[Change detection data]
━━━━━━━━━━
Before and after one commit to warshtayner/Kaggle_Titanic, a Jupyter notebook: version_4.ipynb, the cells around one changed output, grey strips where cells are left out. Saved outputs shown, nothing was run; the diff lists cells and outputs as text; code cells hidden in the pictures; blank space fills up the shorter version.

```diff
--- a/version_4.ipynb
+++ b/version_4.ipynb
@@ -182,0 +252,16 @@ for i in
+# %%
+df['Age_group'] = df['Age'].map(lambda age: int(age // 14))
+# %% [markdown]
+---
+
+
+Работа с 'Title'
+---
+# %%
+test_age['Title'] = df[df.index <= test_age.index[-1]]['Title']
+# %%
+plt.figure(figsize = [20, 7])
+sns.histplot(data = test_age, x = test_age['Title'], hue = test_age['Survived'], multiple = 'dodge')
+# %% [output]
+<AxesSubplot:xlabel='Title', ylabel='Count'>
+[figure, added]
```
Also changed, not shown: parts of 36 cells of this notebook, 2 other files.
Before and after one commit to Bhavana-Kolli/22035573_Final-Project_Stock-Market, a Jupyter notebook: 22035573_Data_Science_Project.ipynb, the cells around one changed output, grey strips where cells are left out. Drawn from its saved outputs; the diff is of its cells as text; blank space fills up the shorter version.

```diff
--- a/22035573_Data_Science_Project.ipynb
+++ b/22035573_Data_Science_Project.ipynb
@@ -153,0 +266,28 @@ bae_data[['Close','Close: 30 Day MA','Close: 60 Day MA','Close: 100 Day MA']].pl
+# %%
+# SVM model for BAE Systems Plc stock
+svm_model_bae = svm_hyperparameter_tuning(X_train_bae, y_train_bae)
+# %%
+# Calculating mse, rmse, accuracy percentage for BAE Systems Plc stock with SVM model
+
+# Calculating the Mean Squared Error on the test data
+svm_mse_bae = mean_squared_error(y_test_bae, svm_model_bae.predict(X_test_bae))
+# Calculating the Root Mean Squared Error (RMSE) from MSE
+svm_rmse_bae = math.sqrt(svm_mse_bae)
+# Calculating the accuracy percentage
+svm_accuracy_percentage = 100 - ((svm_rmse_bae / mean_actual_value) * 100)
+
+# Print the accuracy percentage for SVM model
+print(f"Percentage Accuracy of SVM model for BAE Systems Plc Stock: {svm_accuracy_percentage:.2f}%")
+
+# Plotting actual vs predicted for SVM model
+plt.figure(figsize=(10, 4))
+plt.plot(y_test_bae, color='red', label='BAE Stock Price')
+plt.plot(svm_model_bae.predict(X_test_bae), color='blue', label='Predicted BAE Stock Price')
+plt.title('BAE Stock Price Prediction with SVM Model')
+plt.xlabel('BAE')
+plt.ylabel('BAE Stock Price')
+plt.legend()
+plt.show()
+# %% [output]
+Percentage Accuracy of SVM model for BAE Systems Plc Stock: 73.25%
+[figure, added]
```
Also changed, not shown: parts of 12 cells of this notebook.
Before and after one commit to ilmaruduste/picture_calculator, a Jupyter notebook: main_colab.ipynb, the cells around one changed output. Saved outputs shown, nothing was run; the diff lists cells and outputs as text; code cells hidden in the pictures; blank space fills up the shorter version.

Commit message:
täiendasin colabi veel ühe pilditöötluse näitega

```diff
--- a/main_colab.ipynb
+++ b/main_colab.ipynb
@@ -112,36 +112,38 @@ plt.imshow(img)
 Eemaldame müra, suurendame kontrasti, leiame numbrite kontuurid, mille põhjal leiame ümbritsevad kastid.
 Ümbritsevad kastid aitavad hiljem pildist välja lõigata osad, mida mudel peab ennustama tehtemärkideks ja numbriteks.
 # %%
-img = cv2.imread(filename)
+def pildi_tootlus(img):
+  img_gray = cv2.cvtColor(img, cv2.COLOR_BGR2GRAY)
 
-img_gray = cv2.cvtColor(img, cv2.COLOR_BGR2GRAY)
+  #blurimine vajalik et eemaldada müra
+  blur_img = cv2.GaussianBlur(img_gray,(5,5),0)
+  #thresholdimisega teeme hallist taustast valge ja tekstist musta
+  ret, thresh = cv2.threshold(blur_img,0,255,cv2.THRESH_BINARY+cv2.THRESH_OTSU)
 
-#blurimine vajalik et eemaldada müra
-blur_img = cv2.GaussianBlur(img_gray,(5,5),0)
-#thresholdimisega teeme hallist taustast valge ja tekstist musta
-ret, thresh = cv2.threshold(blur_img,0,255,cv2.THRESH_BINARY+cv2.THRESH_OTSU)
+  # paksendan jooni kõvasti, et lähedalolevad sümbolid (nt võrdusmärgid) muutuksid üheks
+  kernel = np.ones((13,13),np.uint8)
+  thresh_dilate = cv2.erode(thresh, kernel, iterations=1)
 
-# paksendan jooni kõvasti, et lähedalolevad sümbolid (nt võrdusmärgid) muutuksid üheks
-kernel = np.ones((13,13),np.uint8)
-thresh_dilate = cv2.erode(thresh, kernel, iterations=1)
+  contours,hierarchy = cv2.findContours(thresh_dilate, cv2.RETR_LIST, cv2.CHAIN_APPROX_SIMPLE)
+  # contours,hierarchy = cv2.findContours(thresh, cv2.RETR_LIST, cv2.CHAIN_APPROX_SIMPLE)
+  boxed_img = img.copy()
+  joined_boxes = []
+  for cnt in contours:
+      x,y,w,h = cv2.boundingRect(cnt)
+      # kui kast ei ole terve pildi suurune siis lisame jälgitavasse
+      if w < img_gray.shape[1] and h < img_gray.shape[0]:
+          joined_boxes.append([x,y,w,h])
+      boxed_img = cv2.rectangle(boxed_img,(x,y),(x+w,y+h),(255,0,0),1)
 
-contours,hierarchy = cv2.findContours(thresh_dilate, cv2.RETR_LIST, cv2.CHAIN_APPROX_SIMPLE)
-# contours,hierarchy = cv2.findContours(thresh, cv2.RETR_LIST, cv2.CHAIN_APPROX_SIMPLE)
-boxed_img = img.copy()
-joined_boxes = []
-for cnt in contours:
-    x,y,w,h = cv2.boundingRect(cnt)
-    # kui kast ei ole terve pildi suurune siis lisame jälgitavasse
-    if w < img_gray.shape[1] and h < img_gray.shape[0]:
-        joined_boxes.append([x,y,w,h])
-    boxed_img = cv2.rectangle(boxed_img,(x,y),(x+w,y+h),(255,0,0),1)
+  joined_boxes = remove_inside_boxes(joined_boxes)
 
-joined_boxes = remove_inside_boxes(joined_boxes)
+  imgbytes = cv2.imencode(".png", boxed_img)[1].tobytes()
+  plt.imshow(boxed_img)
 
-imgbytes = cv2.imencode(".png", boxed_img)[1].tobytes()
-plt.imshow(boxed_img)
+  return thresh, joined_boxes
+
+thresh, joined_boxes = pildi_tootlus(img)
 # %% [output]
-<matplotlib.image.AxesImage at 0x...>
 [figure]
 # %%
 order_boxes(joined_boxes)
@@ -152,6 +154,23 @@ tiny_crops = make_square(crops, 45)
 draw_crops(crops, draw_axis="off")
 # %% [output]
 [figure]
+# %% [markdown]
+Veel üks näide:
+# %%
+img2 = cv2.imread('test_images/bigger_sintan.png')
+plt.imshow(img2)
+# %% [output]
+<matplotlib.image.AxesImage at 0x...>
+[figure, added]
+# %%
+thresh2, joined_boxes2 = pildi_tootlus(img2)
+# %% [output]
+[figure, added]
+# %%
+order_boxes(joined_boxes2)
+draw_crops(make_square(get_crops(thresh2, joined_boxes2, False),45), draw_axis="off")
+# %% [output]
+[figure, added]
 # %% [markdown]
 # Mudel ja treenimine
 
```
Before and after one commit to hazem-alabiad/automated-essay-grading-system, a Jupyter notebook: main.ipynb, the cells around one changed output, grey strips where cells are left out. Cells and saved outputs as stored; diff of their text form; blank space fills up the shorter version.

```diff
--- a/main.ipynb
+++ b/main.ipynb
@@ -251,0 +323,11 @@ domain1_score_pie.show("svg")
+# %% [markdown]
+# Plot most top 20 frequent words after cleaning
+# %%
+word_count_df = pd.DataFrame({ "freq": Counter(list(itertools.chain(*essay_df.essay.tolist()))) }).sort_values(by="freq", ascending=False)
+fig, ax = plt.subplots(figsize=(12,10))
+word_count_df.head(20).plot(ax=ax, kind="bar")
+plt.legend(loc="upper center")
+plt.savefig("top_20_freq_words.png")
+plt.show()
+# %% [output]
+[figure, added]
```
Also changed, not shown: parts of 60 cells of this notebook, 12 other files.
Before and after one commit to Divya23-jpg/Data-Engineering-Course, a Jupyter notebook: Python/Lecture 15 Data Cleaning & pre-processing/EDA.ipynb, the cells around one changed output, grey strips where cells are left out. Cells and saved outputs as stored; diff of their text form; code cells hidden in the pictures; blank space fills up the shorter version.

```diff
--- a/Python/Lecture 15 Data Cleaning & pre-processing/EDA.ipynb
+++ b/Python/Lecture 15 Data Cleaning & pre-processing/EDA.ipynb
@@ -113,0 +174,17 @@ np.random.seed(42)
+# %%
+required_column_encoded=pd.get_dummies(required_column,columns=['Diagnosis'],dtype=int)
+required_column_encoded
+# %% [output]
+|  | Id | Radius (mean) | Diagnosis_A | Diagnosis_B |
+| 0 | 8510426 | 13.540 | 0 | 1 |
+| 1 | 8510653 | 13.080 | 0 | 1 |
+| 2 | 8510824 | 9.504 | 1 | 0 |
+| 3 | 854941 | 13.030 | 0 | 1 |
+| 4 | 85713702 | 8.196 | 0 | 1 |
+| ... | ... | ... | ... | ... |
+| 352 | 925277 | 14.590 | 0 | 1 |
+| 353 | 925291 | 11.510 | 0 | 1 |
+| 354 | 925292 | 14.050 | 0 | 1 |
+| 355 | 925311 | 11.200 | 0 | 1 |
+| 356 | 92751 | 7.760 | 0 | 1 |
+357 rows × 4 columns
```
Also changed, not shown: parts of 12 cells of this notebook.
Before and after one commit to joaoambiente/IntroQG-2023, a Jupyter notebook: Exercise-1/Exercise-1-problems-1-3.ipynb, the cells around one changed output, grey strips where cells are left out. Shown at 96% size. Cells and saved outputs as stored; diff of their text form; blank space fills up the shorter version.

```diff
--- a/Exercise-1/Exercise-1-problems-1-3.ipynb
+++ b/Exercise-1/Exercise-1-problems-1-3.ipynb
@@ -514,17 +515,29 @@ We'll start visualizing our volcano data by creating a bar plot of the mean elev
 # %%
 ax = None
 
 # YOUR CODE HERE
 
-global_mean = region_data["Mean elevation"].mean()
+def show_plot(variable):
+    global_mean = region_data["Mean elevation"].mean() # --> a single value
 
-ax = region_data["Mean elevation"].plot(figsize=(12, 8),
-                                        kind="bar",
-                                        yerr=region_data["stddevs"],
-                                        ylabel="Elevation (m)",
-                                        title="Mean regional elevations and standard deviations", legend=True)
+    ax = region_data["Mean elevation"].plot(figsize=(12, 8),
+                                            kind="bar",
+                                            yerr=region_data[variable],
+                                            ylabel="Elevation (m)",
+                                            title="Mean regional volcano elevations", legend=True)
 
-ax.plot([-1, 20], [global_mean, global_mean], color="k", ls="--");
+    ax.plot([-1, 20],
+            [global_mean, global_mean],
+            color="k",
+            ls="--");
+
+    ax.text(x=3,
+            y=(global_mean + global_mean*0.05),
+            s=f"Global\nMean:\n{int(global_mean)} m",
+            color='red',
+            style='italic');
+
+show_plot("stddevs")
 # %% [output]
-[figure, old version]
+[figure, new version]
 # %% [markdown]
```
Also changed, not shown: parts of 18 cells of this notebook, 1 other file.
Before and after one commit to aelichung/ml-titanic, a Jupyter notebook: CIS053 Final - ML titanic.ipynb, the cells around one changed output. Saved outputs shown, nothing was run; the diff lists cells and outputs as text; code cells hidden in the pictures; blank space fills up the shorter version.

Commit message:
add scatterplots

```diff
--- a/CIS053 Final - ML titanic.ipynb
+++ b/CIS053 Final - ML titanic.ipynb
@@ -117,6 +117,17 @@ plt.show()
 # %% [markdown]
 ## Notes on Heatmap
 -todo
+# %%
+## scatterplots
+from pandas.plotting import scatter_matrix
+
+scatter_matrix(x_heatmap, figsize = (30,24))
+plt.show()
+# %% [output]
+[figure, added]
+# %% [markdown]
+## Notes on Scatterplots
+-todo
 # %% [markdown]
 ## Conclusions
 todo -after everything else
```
━━━━━━━━━━
● **What is required**
What is the number of lines in the records that hold the word "valge"? Answer with that number by itself.

● **Problem solution**
2